START ENTRIES SUPPLIED

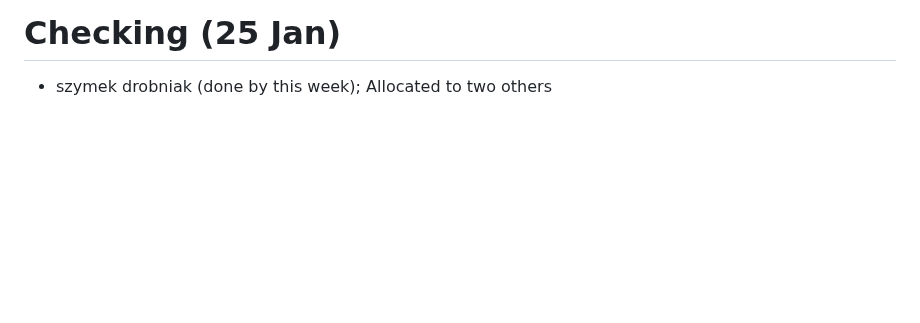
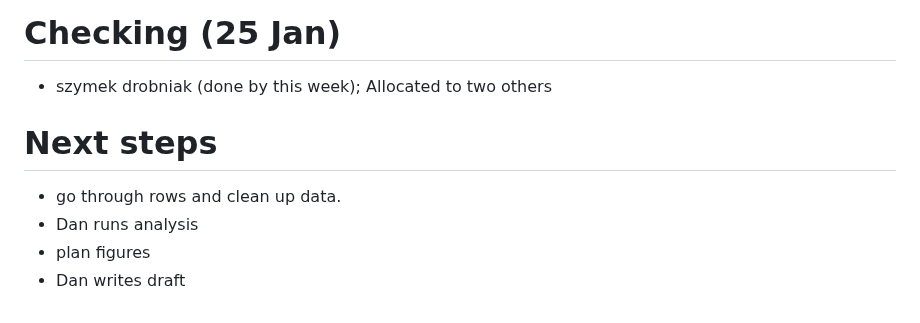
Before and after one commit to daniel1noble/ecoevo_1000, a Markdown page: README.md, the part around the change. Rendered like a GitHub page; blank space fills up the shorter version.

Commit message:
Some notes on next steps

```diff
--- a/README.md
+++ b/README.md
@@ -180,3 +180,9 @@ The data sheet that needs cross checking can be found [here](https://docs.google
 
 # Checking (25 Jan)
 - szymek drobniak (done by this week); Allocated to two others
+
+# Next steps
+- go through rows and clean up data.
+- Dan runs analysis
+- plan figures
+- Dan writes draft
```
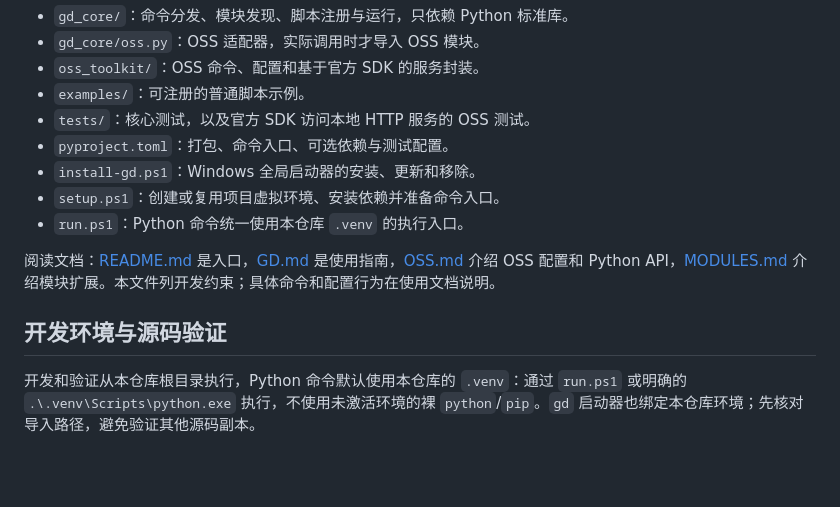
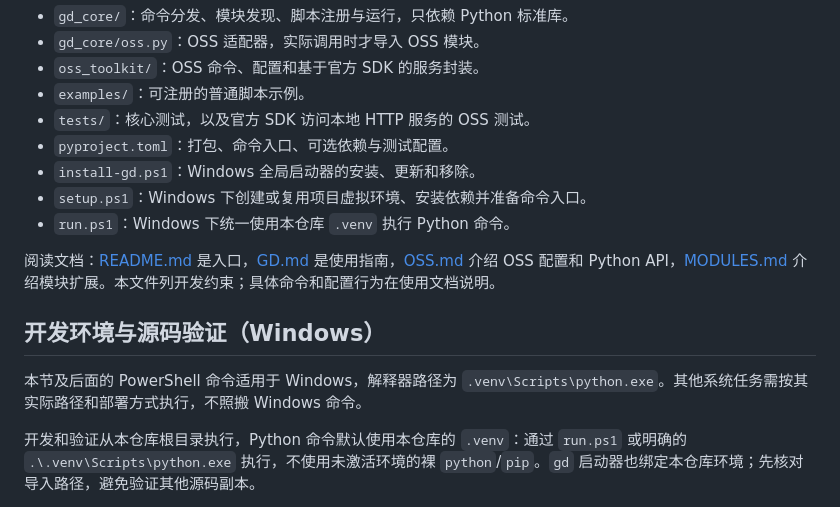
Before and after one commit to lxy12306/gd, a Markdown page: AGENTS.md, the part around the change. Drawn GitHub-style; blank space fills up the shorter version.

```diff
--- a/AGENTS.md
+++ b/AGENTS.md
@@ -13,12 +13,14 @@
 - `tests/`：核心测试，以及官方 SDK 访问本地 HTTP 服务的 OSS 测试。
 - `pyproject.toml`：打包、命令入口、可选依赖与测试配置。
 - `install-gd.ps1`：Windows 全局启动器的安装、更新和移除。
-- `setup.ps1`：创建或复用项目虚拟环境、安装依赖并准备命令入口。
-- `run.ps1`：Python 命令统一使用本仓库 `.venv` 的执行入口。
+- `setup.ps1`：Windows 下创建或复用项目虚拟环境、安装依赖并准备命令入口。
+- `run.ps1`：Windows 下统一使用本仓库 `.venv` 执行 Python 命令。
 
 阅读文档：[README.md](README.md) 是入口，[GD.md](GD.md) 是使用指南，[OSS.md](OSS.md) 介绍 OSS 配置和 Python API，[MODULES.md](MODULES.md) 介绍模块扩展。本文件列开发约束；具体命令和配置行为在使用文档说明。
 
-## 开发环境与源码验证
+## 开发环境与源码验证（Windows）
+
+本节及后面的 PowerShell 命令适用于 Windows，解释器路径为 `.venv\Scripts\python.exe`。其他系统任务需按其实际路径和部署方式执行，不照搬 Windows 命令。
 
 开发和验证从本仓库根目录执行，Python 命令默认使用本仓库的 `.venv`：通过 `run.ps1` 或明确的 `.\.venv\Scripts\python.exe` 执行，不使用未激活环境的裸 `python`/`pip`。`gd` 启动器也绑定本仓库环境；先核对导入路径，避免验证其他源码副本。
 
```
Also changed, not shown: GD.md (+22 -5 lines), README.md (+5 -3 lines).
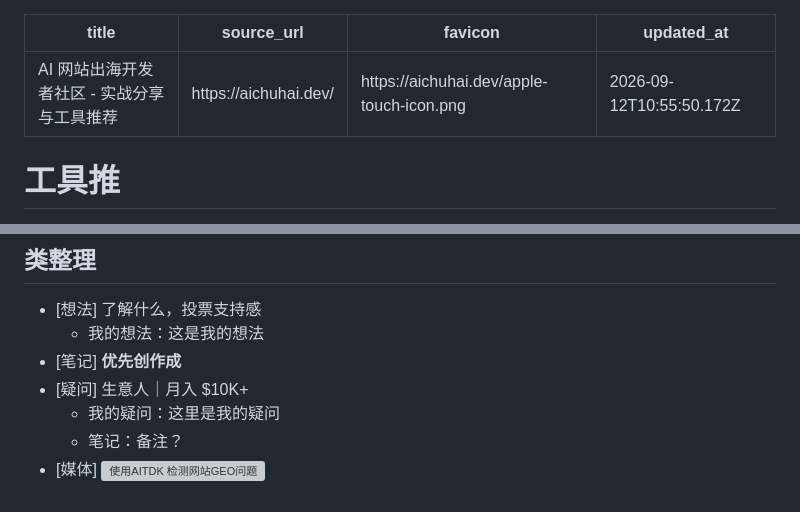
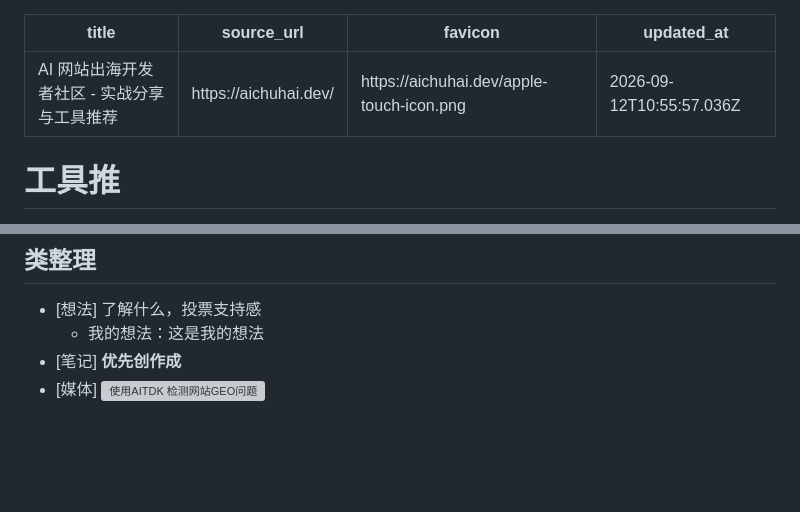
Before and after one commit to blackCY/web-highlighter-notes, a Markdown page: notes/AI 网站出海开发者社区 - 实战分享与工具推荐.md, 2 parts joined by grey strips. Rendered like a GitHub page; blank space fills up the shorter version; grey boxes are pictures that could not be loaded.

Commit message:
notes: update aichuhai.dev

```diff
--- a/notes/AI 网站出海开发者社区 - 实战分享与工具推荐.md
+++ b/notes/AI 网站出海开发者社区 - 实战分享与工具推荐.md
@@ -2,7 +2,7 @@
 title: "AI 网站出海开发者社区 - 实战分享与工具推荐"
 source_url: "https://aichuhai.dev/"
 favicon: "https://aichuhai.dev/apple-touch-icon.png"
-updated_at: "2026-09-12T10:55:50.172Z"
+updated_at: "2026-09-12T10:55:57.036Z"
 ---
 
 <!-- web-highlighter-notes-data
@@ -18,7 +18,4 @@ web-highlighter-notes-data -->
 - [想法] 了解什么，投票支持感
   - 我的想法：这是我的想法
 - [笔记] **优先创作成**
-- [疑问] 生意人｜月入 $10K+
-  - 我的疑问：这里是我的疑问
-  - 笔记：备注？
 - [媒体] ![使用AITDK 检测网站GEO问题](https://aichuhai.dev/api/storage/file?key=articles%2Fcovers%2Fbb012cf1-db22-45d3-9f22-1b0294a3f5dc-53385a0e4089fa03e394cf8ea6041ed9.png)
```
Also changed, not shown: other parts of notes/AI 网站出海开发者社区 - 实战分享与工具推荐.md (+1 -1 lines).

END ENTRIES SUPPLIED

EXERCISE GOAL: In your copy, repeat the records above exactly and include no images.

SOLUTION TO THIS PROBLEM:
Before and after one commit to daniel1noble/ecoevo_1000, a Markdown page: README.md, the part around the change. Rendered like a GitHub page; blank space fills up the shorter version.

Commit message:
Some notes on next steps

```diff
--- a/README.md
+++ b/README.md
@@ -180,3 +180,9 @@ The data sheet that needs cross checking can be found [here](https://docs.google
 
 # Checking (25 Jan)
 - szymek drobniak (done by this week); Allocated to two others
+
+# Next steps
+- go through rows and clean up data.
+- Dan runs analysis
+- plan figures
+- Dan writes draft
```
Before and after one commit to lxy12306/gd, a Markdown page: AGENTS.md, the part around the change. Drawn GitHub-style; blank space fills up the shorter version.

```diff
--- a/AGENTS.md
+++ b/AGENTS.md
@@ -13,12 +13,14 @@
 - `tests/`：核心测试，以及官方 SDK 访问本地 HTTP 服务的 OSS 测试。
 - `pyproject.toml`：打包、命令入口、可选依赖与测试配置。
 - `install-gd.ps1`：Windows 全局启动器的安装、更新和移除。
-- `setup.ps1`：创建或复用项目虚拟环境、安装依赖并准备命令入口。
-- `run.ps1`：Python 命令统一使用本仓库 `.venv` 的执行入口。
+- `setup.ps1`：Windows 下创建或复用项目虚拟环境、安装依赖并准备命令入口。
+- `run.ps1`：Windows 下统一使用本仓库 `.venv` 执行 Python 命令。
 
 阅读文档：[README.md](README.md) 是入口，[GD.md](GD.md) 是使用指南，[OSS.md](OSS.md) 介绍 OSS 配置和 Python API，[MODULES.md](MODULES.md) 介绍模块扩展。本文件列开发约束；具体命令和配置行为在使用文档说明。
 
-## 开发环境与源码验证
+## 开发环境与源码验证（Windows）
+
+本节及后面的 PowerShell 命令适用于 Windows，解释器路径为 `.venv\Scripts\python.exe`。其他系统任务需按其实际路径和部署方式执行，不照搬 Windows 命令。
 
 开发和验证从本仓库根目录执行，Python 命令默认使用本仓库的 `.venv`：通过 `run.ps1` 或明确的 `.\.venv\Scripts\python.exe` 执行，不使用未激活环境的裸 `python`/`pip`。`gd` 启动器也绑定本仓库环境；先核对导入路径，避免验证其他源码副本。
 
```
Also changed, not shown: GD.md (+22 -5 lines), README.md (+5 -3 lines).
Before and after one commit to blackCY/web-highlighter-notes, a Markdown page: notes/AI 网站出海开发者社区 - 实战分享与工具推荐.md, 2 parts joined by grey strips. Rendered like a GitHub page; blank space fills up the shorter version; grey boxes are pictures that could not be loaded.

Commit message:
notes: update aichuhai.dev

```diff
--- a/notes/AI 网站出海开发者社区 - 实战分享与工具推荐.md
+++ b/notes/AI 网站出海开发者社区 - 实战分享与工具推荐.md
@@ -2,7 +2,7 @@
 title: "AI 网站出海开发者社区 - 实战分享与工具推荐"
 source_url: "https://aichuhai.dev/"
 favicon: "https://aichuhai.dev/apple-touch-icon.png"
-updated_at: "2026-09-12T10:55:50.172Z"
+updated_at: "2026-09-12T10:55:57.036Z"
 ---
 
 <!-- web-highlighter-notes-data
@@ -18,7 +18,4 @@ web-highlighter-notes-data -->
 - [想法] 了解什么，投票支持感
   - 我的想法：这是我的想法
 - [笔记] **优先创作成**
-- [疑问] 生意人｜月入 $10K+
-  - 我的疑问：这里是我的疑问
-  - 笔记：备注？
 - [媒体] ![使用AITDK 检测网站GEO问题](https://aichuhai.dev/api/storage/file?key=articles%2Fcovers%2Fbb012cf1-db22-45d3-9f22-1b0294a3f5dc-53385a0e4089fa03e394cf8ea6041ed9.png)
```
Also changed, not shown: other parts of notes/AI 网站出海开发者社区 - 实战分享与工具推荐.md (+1 -1 lines).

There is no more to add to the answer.